By Richard Ball
Wouldn’t it be great to hear from Dak himself? What does he really want? For a 25-year-old, his answer requires him to have wisdom far beyond his years.
The easy answer is to be paid a fair market and compete and hope to win Super Bowls during his career. Most Americans make this decision well after turning 40 after nearly two decades or worldly experience.
The reality, as plainly told by Tom Brady who happens to have won more Super Bowls than anyone in the history of the world, is that it takes really good football players to win a championship and the more money a quarterback consumes the less money that is left to pay other really good football players.
The NFL of today can easily be described as a passing league with a premium placed on the quarterback position. In fact, since the new CBA was signed in 2011, only three positions have seen a rise in salary cap percentage for the top 10 players at the position: center, right tackle and quarterback.
In 2011, the top 10 quarterbacks were paid an average of 12.5 percent of the salary cap. In 2018, this number increased to 15.5 percent. Russell Wilson and Carson Wentz recent deals look to stretch this number higher in the future.

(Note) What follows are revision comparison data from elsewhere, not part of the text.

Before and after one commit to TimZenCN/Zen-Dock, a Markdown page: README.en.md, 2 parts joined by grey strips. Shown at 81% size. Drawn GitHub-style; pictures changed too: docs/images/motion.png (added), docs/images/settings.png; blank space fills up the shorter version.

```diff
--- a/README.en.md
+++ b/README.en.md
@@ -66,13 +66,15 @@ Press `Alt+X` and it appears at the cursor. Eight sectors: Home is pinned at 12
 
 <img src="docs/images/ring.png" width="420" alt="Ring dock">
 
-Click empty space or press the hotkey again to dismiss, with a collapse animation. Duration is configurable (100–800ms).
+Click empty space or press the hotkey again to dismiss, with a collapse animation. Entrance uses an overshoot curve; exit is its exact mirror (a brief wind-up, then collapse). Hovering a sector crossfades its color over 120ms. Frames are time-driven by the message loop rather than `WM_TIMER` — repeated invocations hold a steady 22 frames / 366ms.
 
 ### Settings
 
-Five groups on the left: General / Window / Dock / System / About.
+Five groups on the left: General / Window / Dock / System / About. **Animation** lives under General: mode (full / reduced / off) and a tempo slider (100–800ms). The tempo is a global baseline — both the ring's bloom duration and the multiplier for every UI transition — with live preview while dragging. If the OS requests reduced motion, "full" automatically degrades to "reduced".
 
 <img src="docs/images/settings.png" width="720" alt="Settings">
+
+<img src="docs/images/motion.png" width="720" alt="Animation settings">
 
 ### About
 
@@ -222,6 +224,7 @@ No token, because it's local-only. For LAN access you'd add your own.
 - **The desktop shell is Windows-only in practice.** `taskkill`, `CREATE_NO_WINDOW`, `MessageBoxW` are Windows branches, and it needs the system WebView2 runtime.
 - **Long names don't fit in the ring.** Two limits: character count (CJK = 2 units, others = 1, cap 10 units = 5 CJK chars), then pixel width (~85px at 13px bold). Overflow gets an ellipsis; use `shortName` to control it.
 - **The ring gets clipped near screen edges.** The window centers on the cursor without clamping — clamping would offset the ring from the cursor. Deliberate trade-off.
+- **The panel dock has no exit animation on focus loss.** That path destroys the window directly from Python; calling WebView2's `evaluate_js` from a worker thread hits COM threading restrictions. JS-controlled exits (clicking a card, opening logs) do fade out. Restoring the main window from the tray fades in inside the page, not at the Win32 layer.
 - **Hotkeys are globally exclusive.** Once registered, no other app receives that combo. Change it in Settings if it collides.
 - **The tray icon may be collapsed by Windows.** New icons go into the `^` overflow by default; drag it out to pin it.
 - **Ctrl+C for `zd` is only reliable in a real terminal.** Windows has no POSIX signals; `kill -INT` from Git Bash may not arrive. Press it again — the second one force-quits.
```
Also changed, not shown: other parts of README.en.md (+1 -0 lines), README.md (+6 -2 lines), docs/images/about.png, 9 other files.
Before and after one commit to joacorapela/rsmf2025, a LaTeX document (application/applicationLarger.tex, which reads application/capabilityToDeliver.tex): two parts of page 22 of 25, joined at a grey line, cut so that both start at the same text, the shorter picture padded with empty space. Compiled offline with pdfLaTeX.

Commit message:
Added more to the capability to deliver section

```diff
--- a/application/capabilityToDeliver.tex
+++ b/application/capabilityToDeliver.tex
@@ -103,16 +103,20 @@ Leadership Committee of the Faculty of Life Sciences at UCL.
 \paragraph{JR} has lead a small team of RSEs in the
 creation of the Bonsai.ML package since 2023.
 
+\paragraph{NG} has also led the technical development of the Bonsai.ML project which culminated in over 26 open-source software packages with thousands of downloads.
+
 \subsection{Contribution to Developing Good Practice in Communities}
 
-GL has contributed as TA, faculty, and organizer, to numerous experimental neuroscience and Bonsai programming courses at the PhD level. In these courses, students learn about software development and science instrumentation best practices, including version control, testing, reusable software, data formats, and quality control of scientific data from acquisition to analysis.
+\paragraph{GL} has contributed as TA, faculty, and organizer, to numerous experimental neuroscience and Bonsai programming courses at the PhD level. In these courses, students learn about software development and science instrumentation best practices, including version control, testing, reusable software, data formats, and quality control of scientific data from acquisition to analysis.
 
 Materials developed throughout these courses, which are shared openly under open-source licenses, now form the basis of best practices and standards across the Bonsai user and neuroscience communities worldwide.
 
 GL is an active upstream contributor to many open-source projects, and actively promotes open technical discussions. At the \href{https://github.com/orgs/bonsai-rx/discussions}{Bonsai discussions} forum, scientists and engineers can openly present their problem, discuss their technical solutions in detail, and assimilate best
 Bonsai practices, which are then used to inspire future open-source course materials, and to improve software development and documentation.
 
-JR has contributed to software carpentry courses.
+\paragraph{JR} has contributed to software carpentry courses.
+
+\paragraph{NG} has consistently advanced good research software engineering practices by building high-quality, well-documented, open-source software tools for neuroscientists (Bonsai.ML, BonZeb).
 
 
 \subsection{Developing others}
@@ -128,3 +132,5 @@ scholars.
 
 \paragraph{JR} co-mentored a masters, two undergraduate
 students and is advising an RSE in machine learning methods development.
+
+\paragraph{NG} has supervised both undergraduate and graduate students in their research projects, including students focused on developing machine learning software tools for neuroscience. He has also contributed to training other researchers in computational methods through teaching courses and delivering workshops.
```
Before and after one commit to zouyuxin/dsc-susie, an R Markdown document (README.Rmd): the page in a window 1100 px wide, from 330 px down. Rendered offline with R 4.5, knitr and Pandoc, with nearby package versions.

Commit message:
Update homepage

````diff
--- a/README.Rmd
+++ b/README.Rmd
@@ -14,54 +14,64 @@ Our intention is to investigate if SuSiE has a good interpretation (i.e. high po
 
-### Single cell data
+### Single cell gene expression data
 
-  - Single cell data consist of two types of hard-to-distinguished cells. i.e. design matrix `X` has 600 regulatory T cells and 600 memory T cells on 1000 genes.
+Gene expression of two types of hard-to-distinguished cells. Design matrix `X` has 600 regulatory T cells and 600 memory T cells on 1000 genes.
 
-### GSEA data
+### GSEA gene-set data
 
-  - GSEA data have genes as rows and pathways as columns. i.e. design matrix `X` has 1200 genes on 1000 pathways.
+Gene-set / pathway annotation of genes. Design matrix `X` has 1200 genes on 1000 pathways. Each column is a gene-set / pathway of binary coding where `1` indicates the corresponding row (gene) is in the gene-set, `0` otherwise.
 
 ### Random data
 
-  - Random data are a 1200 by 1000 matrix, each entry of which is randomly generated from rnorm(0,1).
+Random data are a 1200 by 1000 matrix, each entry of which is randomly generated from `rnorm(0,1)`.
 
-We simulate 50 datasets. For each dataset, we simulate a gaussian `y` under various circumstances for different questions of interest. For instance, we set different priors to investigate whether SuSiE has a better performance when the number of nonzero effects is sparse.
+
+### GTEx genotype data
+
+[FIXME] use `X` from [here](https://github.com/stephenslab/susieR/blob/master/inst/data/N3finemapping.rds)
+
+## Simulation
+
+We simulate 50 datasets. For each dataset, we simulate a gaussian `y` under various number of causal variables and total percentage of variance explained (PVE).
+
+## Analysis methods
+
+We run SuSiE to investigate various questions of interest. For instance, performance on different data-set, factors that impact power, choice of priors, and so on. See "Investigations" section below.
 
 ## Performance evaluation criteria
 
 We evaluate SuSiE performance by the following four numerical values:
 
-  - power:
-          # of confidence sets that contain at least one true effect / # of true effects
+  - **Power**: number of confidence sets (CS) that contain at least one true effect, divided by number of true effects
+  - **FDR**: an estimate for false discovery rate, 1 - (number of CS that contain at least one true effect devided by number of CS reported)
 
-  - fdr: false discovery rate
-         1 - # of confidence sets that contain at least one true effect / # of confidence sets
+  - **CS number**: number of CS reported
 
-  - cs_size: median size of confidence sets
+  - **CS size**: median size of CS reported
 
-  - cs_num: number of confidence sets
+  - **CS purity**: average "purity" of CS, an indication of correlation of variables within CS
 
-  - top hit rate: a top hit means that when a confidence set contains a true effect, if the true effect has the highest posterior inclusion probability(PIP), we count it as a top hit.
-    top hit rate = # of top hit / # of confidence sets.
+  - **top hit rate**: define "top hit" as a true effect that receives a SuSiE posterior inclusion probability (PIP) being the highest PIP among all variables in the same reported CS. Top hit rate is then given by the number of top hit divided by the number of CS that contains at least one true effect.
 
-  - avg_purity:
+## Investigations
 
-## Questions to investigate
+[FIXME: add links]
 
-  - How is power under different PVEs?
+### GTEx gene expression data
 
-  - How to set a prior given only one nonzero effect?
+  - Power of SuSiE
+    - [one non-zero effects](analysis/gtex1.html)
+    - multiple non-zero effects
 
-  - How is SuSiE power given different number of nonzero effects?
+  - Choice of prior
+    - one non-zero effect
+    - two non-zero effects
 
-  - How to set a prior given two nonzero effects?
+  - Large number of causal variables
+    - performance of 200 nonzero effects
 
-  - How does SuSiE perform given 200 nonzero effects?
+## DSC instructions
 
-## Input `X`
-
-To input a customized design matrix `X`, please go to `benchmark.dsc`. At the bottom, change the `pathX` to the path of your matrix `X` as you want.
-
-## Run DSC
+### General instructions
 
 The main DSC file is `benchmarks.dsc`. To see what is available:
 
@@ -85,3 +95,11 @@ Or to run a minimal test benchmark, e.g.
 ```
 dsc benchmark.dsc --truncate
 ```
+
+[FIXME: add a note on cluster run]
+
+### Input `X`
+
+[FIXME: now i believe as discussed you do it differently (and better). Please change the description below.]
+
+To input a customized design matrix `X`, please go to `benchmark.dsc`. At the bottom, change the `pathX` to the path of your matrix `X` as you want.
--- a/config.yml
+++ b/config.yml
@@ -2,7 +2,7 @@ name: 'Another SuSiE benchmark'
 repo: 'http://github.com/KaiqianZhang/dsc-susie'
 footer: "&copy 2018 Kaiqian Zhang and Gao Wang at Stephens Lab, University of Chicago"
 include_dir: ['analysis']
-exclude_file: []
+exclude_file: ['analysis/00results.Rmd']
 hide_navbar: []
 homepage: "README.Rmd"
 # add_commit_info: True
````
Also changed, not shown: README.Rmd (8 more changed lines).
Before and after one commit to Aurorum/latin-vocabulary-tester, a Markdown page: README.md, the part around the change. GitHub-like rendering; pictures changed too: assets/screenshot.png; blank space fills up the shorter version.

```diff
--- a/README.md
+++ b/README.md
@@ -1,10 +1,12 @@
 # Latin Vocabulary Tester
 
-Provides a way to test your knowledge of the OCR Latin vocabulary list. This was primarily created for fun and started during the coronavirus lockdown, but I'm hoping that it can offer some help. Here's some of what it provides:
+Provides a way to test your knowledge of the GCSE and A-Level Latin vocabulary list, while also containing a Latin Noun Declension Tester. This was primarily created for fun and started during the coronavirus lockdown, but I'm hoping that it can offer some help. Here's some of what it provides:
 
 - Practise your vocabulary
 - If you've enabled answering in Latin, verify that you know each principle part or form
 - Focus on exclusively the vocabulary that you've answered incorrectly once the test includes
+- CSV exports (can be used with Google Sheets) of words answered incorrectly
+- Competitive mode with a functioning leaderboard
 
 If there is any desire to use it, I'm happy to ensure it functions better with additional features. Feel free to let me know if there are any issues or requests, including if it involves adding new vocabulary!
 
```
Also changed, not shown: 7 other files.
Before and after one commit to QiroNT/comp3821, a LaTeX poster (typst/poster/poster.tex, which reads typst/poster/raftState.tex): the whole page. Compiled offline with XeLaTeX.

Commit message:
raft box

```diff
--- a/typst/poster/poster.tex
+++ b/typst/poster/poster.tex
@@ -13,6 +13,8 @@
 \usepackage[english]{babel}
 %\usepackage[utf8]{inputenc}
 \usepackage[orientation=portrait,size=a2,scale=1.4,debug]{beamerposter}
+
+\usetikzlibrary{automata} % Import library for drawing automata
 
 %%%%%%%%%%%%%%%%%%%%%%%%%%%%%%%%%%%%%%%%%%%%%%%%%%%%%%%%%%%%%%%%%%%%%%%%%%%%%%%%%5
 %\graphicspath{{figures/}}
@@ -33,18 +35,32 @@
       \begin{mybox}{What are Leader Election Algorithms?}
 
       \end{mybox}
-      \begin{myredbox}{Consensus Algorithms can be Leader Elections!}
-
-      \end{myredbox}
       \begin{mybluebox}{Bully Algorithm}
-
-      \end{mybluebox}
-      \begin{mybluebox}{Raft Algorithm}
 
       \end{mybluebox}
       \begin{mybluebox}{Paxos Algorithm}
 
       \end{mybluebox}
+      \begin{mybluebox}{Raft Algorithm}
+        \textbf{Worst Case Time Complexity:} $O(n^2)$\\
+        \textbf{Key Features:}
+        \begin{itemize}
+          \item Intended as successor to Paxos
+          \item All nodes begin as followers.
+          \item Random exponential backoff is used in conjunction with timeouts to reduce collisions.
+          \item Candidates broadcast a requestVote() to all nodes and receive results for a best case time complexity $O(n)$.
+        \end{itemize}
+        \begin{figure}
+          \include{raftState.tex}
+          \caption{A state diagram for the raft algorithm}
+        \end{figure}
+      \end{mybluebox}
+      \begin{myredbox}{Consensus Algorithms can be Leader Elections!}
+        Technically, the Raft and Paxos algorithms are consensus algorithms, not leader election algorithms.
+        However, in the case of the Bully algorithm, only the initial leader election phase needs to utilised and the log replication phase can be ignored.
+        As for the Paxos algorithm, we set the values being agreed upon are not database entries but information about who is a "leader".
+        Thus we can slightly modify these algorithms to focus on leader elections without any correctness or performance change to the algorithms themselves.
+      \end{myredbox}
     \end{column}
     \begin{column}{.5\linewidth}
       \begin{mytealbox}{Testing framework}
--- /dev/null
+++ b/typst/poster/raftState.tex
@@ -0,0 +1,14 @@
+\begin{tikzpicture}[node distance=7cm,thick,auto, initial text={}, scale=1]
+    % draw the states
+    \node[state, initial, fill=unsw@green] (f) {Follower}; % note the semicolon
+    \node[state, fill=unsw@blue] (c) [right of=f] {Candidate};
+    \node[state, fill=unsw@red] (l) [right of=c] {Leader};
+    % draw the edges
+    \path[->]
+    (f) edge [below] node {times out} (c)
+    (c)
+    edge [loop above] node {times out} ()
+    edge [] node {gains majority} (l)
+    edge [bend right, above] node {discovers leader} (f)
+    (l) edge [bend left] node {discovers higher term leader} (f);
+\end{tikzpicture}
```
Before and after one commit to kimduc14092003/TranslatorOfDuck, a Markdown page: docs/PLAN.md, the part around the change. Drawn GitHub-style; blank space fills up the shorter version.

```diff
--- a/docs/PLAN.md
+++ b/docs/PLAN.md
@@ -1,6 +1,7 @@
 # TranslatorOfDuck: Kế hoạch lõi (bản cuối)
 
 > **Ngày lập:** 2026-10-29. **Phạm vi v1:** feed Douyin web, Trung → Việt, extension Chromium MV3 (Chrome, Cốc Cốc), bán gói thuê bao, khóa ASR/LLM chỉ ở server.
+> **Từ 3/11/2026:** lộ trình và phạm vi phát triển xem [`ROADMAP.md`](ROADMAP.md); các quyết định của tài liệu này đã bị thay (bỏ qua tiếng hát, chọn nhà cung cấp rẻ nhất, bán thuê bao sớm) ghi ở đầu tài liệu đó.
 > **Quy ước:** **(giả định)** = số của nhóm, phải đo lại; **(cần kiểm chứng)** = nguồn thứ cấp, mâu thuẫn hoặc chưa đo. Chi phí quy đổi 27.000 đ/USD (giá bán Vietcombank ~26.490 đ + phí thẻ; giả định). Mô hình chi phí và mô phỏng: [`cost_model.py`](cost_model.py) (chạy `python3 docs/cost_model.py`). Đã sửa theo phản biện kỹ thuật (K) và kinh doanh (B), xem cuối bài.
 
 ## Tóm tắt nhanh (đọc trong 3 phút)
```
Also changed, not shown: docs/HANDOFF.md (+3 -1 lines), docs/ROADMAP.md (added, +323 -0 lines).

When you look more closely at those deals, Wilson signed a four-year extension which now averages just over $33 million per year for the next five years. Similarly, Wentz signed a four-year extension but he had two existing years that averaged only $15.6M per year leaving him with a six-year contract averaging $26.5 million per year.
Colin Cowherd, host of Fox Sports The Herd, gave the Eagles high marks for a Belichickian move signing Wentz before the Cowboys signed Prescott. But I think the Wentz deal actually paves the way for the Cowboys to sign Prescott.
A six-year contract that averages $27 million per year would be a very nice ceiling for Prescott if you are a Cowboys fan. The contract could be structured so that Prescott receives more guarantees than Wentz so that it looks like he won by waiting to sign.
For Dak, he still needs to answer the question of what he wants in life. If he craves a Super Bowl, he would have a better chance signing for less than his Eagles counterpart’s six-year average.
The Cowboys compete twice a year on the field against the Eagles. Of late, the Cowboys have the edge winning the last three times. Dak Prescott, this time it’s a pen in your hand with another opportunity to beat the Eagles but only if you sign a deal for less than Carson Wentz.